LONDON — Britain’s Advertising Standards Authority has ruled against the online fashion retailer Boohoo.com and accessories retailer Zacharia Jewellers for mislabeling products as faux fur.
In September 2018, Humane Society International, the animal welfare charity, discovered that Zacharia Jewellers’ faux fur pom-pom headband, which was being sold on Amazon, and Boohoo’s faux fur pom-pom sweater contained real fur in a test conducted by an independent textiles analyst.
In response to the allegations, both retailers claimed they were being misled by their suppliers.
The ASA ruled that the items in question breached the Committee of Advertising Practice’s code of conduct and said both retailers falsely advertised their products and led consumers to believe they were purchasing fur-free items.
In a statement provided to WWD by Boohoo, the retailer said “the product in question was checked for real fur using our own approved tests and procedures by our in-house Quality Assurance team and the results of the testing showed that real fur was not present in the product.”
While the ASA acknowledged Boohoo’s quality control procedures, it still upheld its ruling given the evidence submitted by Humane Society International.
Boohoo said they are continuing their own investigations. “We uphold our commitment against the sale of real fur in any of our products and continue to investigate the matter internally and with our supplier in question, and we do so with a matter of priority,” the company said.
Last year, a British parliamentary committee reviewed the U.K.’s labeling policies and stressed the importance of implementing a clearer labeling system. Suggestions on how to improve the system were made, such as implementing a certification system for fur products.
David Lowe, partner and supply chain expert at the international law firm Gowling WLG, said the ASA ruling “acts as a stark reminder to brand owners to conduct thorough due diligence checks throughout the increasingly complex supply chain and garment manufacturing process.”
“Working with suppliers who have a second- or even third-tier perspective means that any assurances about the nature of material being used or purchased by vendors cannot be taken on face value, with ultimate accountability for any claims made sitting firmly with the retailer.

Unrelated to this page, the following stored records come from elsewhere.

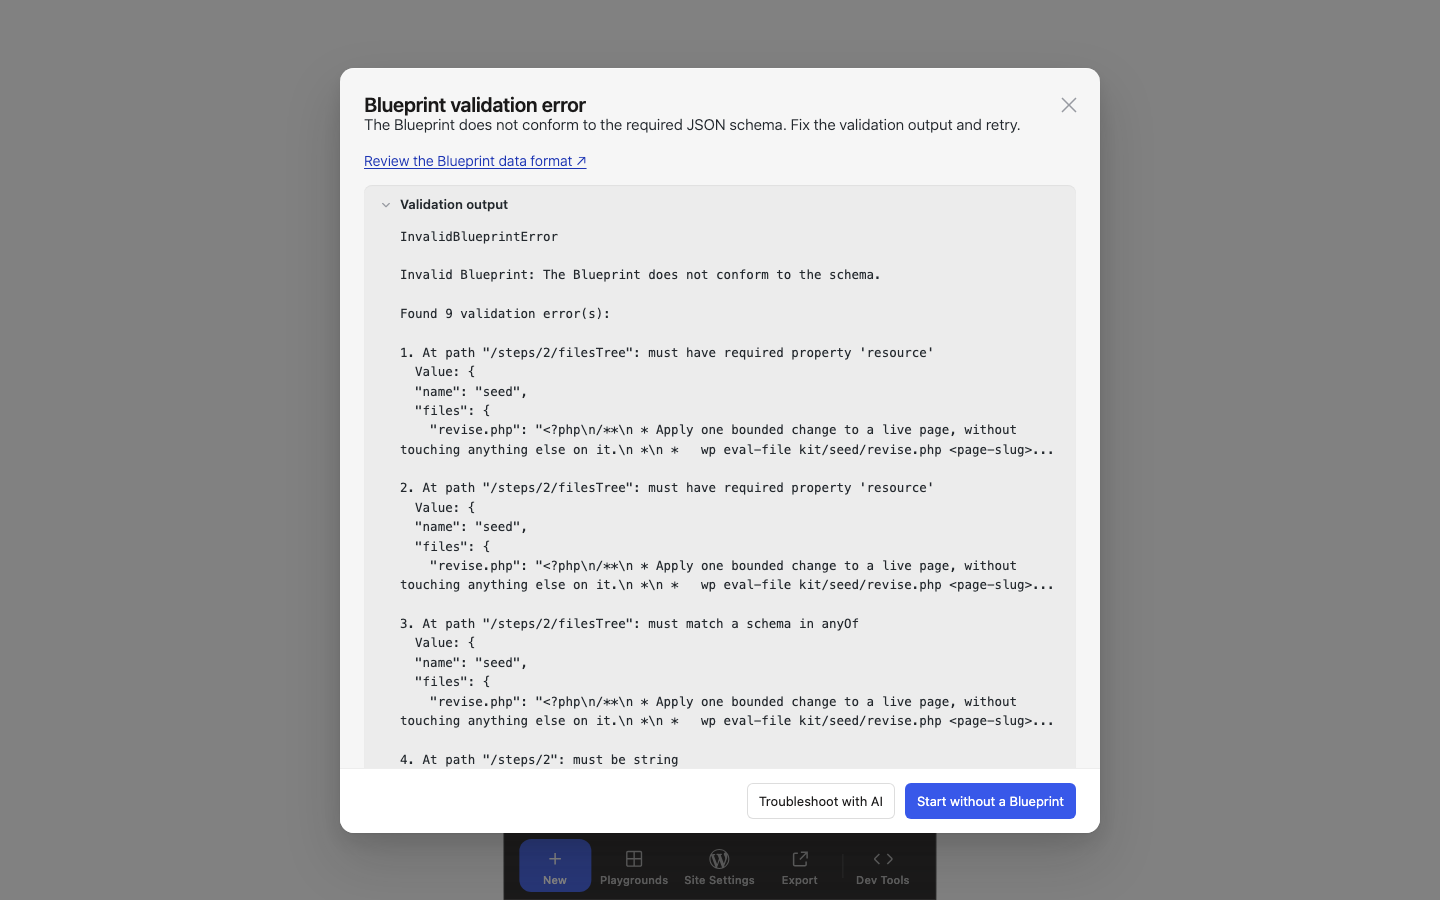
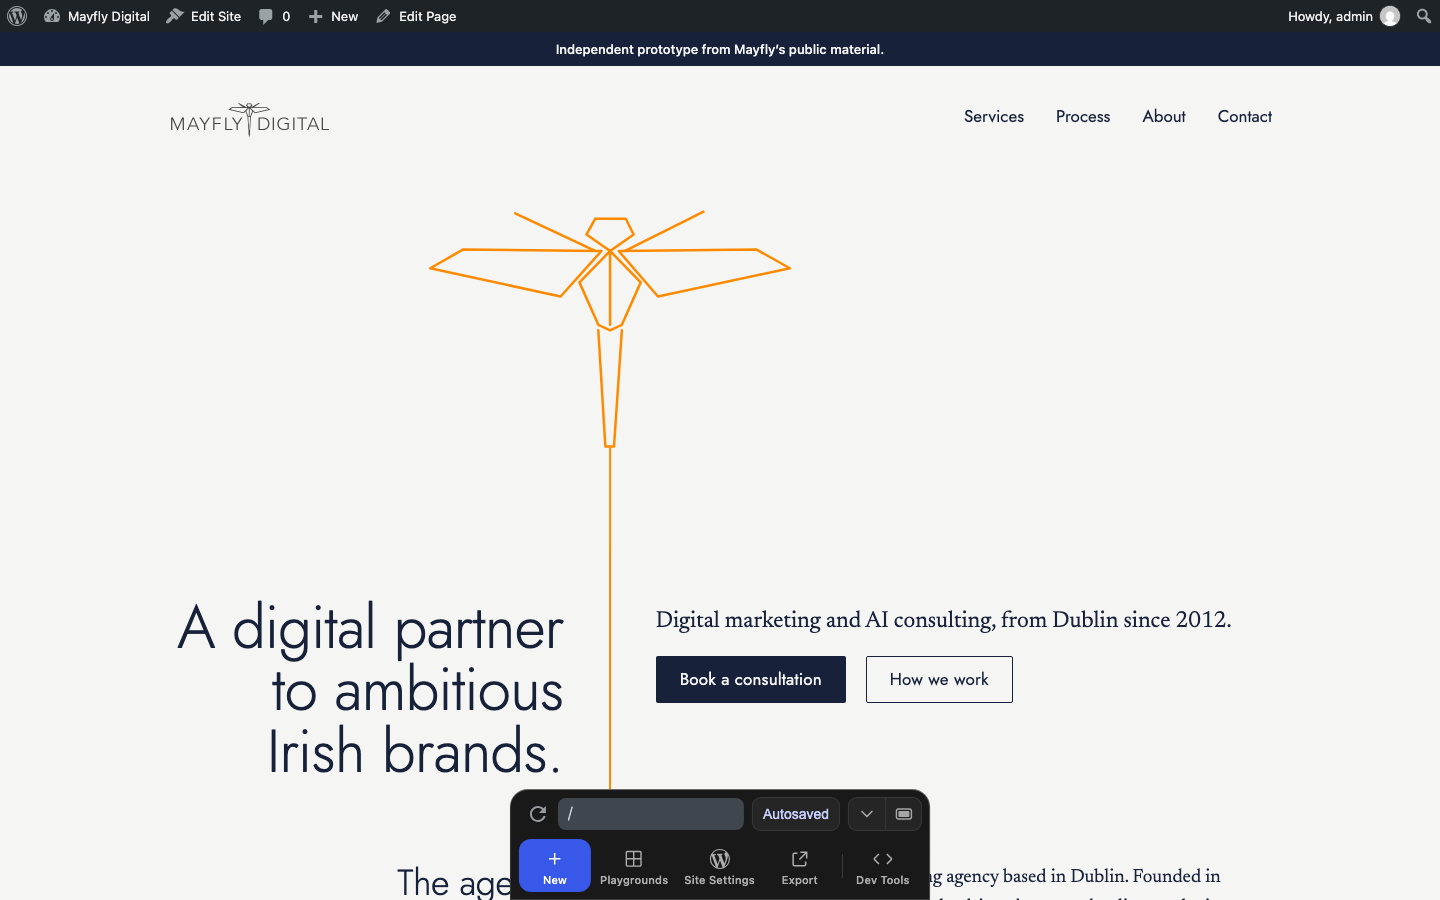
Step 10: QA report, Playground cold start measured, links in README
Claude-Session: https://claude.ai/code/session_01YMaA5HY9wHugsquV1D85d2

diff --git a/qa/REPORT.md b/qa/REPORT.md
@@ -1,0 +1,27 @@
+# QA report, 1 October 2026
+
+Each line: result, what was checked, and its scope. Raw output in the JSON files beside this one.
+
+## Mayfly prototype (`qa/mayfly/`)
+| Result | Check | Scope |
+|---|---|---|
+| Passed | Every rendered sentence is in the sources or in the content map's allowlist; no em dash | `qa_sources.py`, pages `/`, `/services/`, `/contact/` and the 404 page |
+| Passed | Pages answer 200 | three pages, logged in |
+| Passed | Links: 17 distinct links answer 200, without following redirects; every `#fragment` lands on an element | internal and external; mailto checked for syntax only |
+| Not tested | The LinkedIn link | LinkedIn answers 999 to every automated request; opened by hand |
+| Passed | axe-core 4.10, WCAG 2.1 A and AA: 0 violations | three pages at 1440 and 390 px; automated rules only, a part of accessibility |
+| Passed | Keyboard: skip link, then the menu, each with a visible outline | first 12 Tab stops, home page, desktop |
+| Passed | Phone menu opens and its first link leads to a page | 390 px |
+| Passed | Schema: JSON-LD parses, each of its 14 text values is in `01-brief.md` | validity and facts, no claim about search results |
+| Passed | Public Playground link, cold start in a clean profile: 9.1 s Chromium, 9.3 s WebKit, 9.4 s WebKit iPhone 13 profile | `qa/mayfly/playground.json`, one run each, from Paraguay on a fibre line; a slower line will be slower |
+| Failed, then fixed | The first public blueprint was refused by Playground (`writeFiles` needs `"resource": "literal:directory"`) | found by opening the link; fixed in `build_blueprint.py`, re-tested above |
+| Not tested | Screen reader by hand; colour contrast in the editor; print | |
+| Not tested | Page speed | inside Playground PHP runs in the browser, so a score would mean nothing |
+
+## Second client, fictional (`qa/brannock/`)
+| Result | Check | Scope |
+|---|---|---|
+| Passed | Sources: every sentence in `sources/brief.md`, the change request, the editor edit, or the content map | `/` and the 404 page, after the revision |
+| Passed | Links, axe-core at two widths (0 violations), keyboard, schema (10 values) | `qa/brannock/qa-site.json` |
+| Not tested | Phone menu | the site has no menu (one page) |
+| Passed | Revision test, 8 checks | `qa/brannock/revision-test.json` |

diff --git a/README.md b/README.md
@@ -3,8 +3,9 @@
 An independent prototype made from Mayfly Digital's public material (mayflydigital.ie and liamdennehy.com),
 plus the process that produced it, packaged so it can be run again on another client's site.
 
-- **Open the WordPress site** (WordPress Playground, nothing to install, about a minute to start):
-  see the link in the release notes of the latest tag, or load `blueprint.json` in playground.wordpress.net.
+- **Open the WordPress site**: [Mayfly prototype in WordPress Playground](https://playground.wordpress.net/?blueprint-url=https%3A%2F%2Fraw.githubusercontent.com%2Ffred1433%2Fmayfly-ai-wordpress%2Fv1.0%2Fblueprint.json). WordPress runs in your browser,
+  editor included; nothing to install, about 10 seconds to start, nothing is saved on a server.
+  The fictional second client: [Brannock & Daughter in Playground](https://playground.wordpress.net/?blueprint-url=https%3A%2F%2Fraw.githubusercontent.com%2Ffred1433%2Fmayfly-ai-wordpress%2Fv1.0%2Fplayground%2Fbrannock.blueprint.json).
 - **Read how it was made**: [`runs/mayfly-digital-2026-10-01/TRACE.md`](runs/mayfly-digital-2026-10-01/TRACE.md),
   appended and committed during the run. `git log -p` on that file shows what was known at each point.
 - **See it reused**: a second, fictional client through the same kit,

diff --git a/runs/mayfly-digital-2026-10-01/TRACE.md b/runs/mayfly-digital-2026-10-01/TRACE.md
@@ -128,3 +128,13 @@ Times are Dublin time.
   `revise.php` to another section. All eight checks passed: the edit survived, only the requested line changed,
   WordPress kept revisions, a stale request was refused with nothing written, re-seeding left the page alone.
   Report: `qa/brannock/revision-test.json`.
+
+## Step 10. Publish (second build agent, 19:28 to 19:58)
+- Public repository created, `blueprint.json` built by `build_blueprint.py` with the theme pinned to commit
+  `3dabb43`, WordPress 7.1, PHP 8.3.
+- **Opening the link failed**: Playground refused the blueprint (`writeFiles` needs `"resource": "literal:directory"`
+  in its file tree; the local runs never used that step). Fixed in `build_blueprint.py`; the public blueprint then
+  booted in the Playground CLI, then in the browser.
+- `kit/scripts/test_playground.py`: cold start in a clean profile, 9.1 s Chromium, 9.3 s WebKit, 9.4 s WebKit with an
+  iPhone 13 profile. One run each, on a fast line. Screenshots in `qa/mayfly/screens/playground-*.png`.
+- QA summary written to `qa/REPORT.md`. Tagged `v1.0`; the public links load the blueprint from that tag.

“While the onus to maintain this is important in its own right, the increasing trend for consumers to consider strong ethics as a USP — and therefore reason to buy — makes this even more important than ever.”